**Your assignment**
Please reproduce, exactly and with nothing else, every line from the one containing "approved read-only sources" through the last line of the records below.

**Supplied material**
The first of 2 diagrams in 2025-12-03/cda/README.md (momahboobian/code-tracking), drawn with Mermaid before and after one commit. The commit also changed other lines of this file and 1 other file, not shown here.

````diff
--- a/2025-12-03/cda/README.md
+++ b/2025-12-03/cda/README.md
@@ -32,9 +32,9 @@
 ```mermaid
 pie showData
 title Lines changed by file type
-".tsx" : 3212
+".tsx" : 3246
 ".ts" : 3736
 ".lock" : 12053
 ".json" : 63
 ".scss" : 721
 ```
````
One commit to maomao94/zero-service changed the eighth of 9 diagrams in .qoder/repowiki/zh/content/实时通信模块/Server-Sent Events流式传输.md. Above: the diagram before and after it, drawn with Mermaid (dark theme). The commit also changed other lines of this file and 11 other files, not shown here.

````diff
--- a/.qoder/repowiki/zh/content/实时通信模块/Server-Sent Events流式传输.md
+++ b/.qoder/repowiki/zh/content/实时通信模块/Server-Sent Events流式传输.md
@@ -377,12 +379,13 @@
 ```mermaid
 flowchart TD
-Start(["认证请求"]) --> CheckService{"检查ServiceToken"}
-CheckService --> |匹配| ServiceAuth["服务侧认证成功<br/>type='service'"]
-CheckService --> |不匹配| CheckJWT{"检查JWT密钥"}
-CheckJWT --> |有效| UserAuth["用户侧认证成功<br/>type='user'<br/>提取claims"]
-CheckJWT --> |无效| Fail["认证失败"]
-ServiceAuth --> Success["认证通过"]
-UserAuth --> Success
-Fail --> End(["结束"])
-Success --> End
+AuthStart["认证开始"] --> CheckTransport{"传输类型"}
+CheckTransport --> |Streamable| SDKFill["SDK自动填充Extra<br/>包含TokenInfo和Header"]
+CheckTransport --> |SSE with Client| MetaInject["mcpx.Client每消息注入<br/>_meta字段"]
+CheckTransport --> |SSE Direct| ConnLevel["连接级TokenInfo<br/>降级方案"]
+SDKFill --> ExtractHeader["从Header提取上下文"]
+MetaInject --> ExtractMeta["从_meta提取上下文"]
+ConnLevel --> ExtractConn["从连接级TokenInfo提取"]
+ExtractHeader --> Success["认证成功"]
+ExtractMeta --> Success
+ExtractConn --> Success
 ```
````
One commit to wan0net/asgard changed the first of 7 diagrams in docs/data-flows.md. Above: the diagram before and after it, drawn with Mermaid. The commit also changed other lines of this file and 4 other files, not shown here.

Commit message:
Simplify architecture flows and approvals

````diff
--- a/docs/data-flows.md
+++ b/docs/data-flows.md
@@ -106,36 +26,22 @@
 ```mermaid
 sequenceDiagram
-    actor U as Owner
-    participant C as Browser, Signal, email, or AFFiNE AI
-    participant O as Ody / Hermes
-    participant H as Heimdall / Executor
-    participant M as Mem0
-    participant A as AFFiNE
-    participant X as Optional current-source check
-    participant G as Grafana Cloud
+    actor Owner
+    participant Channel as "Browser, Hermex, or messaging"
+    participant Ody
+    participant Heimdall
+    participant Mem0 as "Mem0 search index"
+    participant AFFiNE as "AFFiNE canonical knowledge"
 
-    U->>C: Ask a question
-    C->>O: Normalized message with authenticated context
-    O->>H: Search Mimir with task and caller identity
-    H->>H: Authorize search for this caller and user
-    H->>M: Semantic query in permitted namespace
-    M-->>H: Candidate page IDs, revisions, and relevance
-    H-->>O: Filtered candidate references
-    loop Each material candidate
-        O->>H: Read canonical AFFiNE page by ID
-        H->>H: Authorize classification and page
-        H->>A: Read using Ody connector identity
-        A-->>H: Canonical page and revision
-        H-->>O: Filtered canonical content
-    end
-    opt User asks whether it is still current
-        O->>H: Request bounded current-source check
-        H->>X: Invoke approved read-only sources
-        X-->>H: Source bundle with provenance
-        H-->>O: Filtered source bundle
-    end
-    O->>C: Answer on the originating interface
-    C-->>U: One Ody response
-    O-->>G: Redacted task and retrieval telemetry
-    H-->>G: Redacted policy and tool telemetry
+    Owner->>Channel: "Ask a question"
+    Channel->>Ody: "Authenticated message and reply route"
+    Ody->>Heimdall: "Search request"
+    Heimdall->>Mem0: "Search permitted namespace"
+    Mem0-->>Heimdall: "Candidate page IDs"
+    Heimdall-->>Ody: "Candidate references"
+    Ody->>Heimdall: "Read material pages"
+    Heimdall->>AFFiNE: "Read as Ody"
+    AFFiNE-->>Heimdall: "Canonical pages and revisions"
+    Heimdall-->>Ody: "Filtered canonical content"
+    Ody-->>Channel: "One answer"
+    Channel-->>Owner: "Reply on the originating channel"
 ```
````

**Task solution**
-        H->>X: Invoke approved read-only sources
-        X-->>H: Source bundle with provenance
-        H-->>O: Filtered source bundle
-    end
-    O->>C: Answer on the originating interface
-    C-->>U: One Ody response
-    O-->>G: Redacted task and retrieval telemetry
-    H-->>G: Redacted policy and tool telemetry
+    Owner->>Channel: "Ask a question"
+    Channel->>Ody: "Authenticated message and reply route"
+    Ody->>Heimdall: "Search request"
+    Heimdall->>Mem0: "Search permitted namespace"
+    Mem0-->>Heimdall: "Candidate page IDs"
+    Heimdall-->>Ody: "Candidate references"
+    Ody->>Heimdall: "Read material pages"
+    Heimdall->>AFFiNE: "Read as Ody"
+    AFFiNE-->>Heimdall: "Canonical pages and revisions"
+    Heimdall-->>Ody: "Filtered canonical content"
+    Ody-->>Channel: "One answer"
+    Channel-->>Owner: "Reply on the originating channel"
 ```
````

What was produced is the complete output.